# Task instructions:
Pull out every line below containing the word "flats".

# Material for the task:
=======

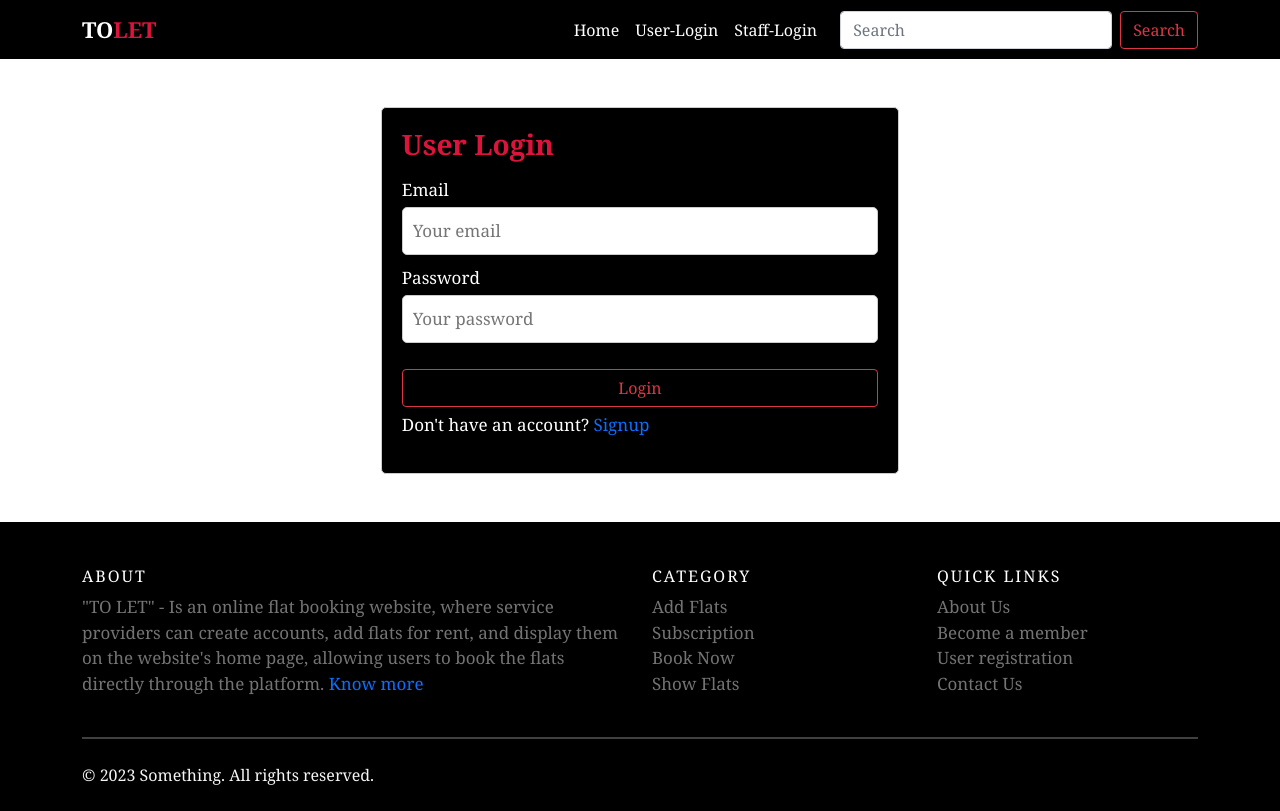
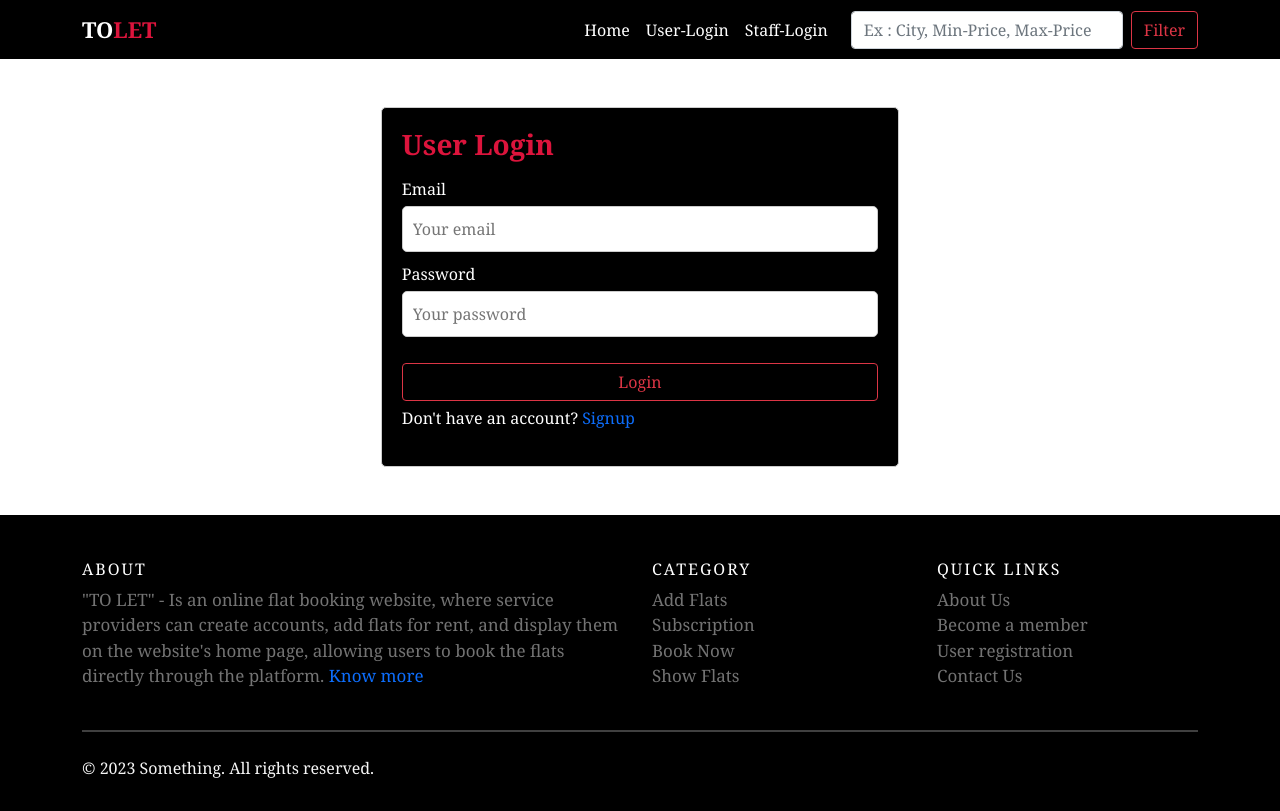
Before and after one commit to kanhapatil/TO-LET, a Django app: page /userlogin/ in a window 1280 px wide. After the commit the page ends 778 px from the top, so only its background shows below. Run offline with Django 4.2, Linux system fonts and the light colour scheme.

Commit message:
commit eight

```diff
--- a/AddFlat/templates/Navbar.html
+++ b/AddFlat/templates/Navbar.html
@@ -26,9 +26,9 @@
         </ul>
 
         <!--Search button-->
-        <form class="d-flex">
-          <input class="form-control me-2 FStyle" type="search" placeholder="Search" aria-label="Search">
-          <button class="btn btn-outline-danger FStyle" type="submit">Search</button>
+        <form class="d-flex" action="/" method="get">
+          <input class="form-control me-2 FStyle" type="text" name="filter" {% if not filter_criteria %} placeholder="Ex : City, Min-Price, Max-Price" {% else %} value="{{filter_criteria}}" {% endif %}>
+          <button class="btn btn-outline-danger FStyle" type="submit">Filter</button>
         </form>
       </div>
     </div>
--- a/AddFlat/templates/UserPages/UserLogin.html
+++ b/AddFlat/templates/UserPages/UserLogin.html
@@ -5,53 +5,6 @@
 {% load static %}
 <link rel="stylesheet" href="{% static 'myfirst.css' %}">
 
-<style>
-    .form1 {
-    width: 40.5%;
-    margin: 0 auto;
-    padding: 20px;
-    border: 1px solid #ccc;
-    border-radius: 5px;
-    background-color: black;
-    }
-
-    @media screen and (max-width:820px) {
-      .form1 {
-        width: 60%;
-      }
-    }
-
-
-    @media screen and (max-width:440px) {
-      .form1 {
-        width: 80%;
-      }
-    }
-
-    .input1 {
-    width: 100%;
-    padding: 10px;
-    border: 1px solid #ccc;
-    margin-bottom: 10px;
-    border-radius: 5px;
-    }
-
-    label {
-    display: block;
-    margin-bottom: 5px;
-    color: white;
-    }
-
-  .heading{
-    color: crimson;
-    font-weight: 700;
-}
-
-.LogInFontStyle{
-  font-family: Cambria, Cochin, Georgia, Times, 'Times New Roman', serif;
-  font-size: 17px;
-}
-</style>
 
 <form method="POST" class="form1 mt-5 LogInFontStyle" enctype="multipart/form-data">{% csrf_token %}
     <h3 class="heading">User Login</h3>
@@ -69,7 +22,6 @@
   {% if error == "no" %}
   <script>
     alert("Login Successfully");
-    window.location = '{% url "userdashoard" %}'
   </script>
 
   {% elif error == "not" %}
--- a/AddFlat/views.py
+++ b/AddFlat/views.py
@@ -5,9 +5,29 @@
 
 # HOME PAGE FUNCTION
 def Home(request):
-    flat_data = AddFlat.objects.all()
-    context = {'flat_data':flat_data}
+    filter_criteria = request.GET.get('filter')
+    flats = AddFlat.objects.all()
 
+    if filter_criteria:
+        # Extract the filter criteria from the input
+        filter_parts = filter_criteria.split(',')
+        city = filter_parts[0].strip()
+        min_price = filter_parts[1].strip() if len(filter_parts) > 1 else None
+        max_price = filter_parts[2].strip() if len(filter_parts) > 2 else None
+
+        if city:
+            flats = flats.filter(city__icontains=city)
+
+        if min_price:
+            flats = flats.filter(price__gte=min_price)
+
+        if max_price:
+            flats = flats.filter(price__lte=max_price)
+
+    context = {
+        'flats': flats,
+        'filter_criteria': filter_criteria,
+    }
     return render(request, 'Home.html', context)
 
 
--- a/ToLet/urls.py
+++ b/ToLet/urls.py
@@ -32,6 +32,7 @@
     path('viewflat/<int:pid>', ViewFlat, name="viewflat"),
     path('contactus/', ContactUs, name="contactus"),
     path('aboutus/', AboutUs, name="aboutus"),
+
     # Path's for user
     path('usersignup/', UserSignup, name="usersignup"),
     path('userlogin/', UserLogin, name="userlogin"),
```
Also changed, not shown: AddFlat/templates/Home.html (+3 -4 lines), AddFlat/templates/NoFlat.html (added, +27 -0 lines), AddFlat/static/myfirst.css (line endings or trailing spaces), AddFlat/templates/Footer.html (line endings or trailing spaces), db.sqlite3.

=======

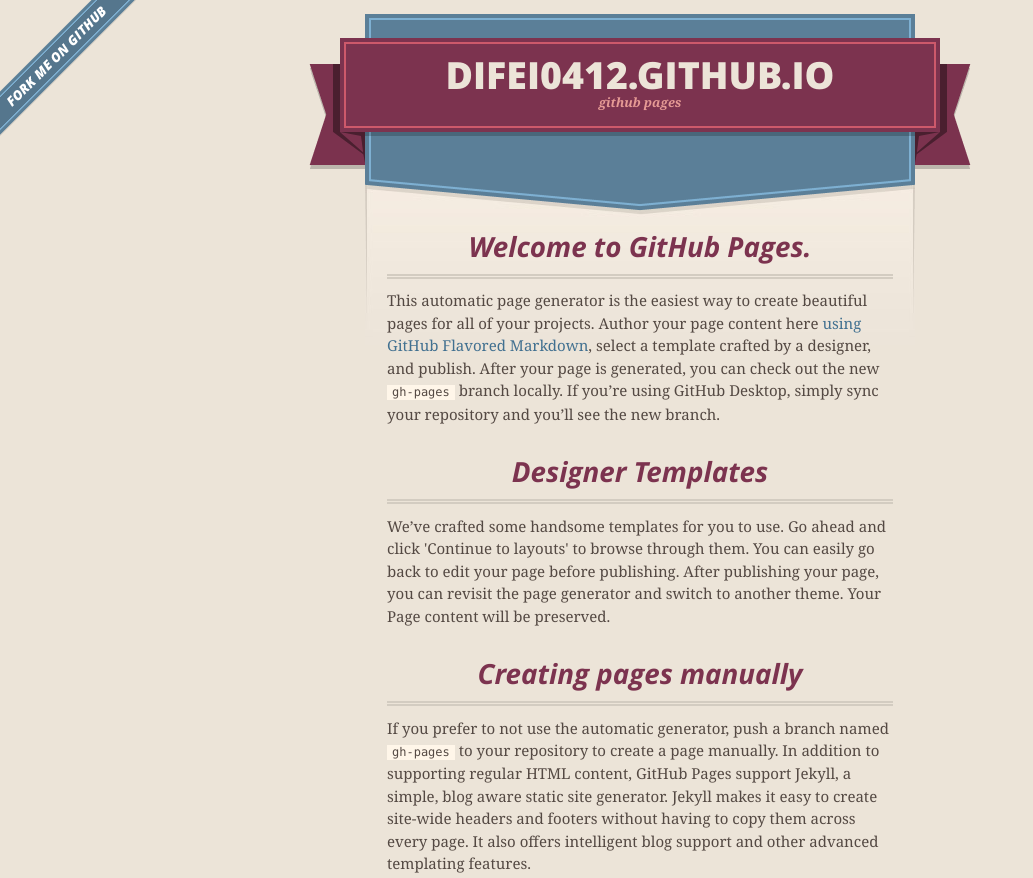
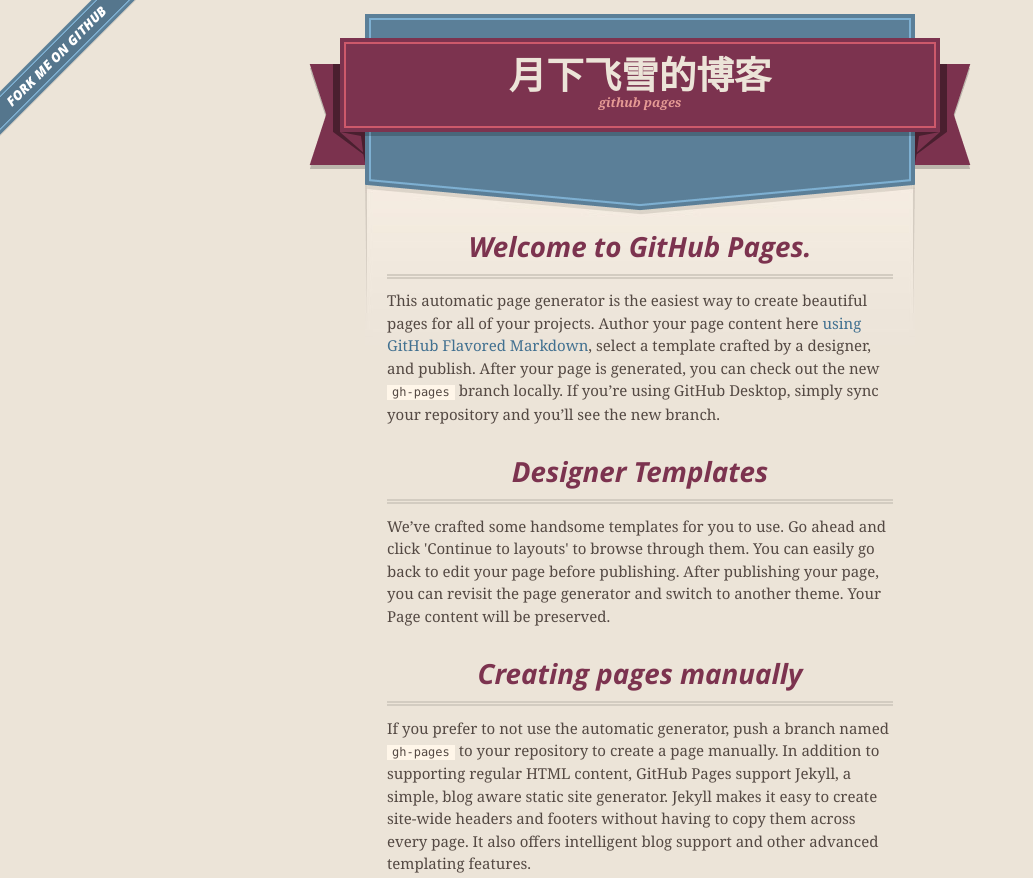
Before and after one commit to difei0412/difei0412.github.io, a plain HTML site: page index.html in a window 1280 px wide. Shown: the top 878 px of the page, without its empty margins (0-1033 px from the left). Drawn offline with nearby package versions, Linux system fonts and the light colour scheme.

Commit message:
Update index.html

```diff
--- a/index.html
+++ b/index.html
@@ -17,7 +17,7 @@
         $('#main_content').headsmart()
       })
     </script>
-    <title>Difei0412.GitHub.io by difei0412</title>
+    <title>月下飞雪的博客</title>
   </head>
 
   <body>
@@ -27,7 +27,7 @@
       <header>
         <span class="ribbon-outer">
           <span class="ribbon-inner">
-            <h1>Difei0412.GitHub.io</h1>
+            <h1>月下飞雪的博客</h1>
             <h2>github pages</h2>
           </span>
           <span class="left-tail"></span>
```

=======

# Written response:
+    flats = AddFlat.objects.all()
+            flats = flats.filter(city__icontains=city)
+            flats = flats.filter(price__gte=min_price)
+            flats = flats.filter(price__lte=max_price)
+        'flats': flats,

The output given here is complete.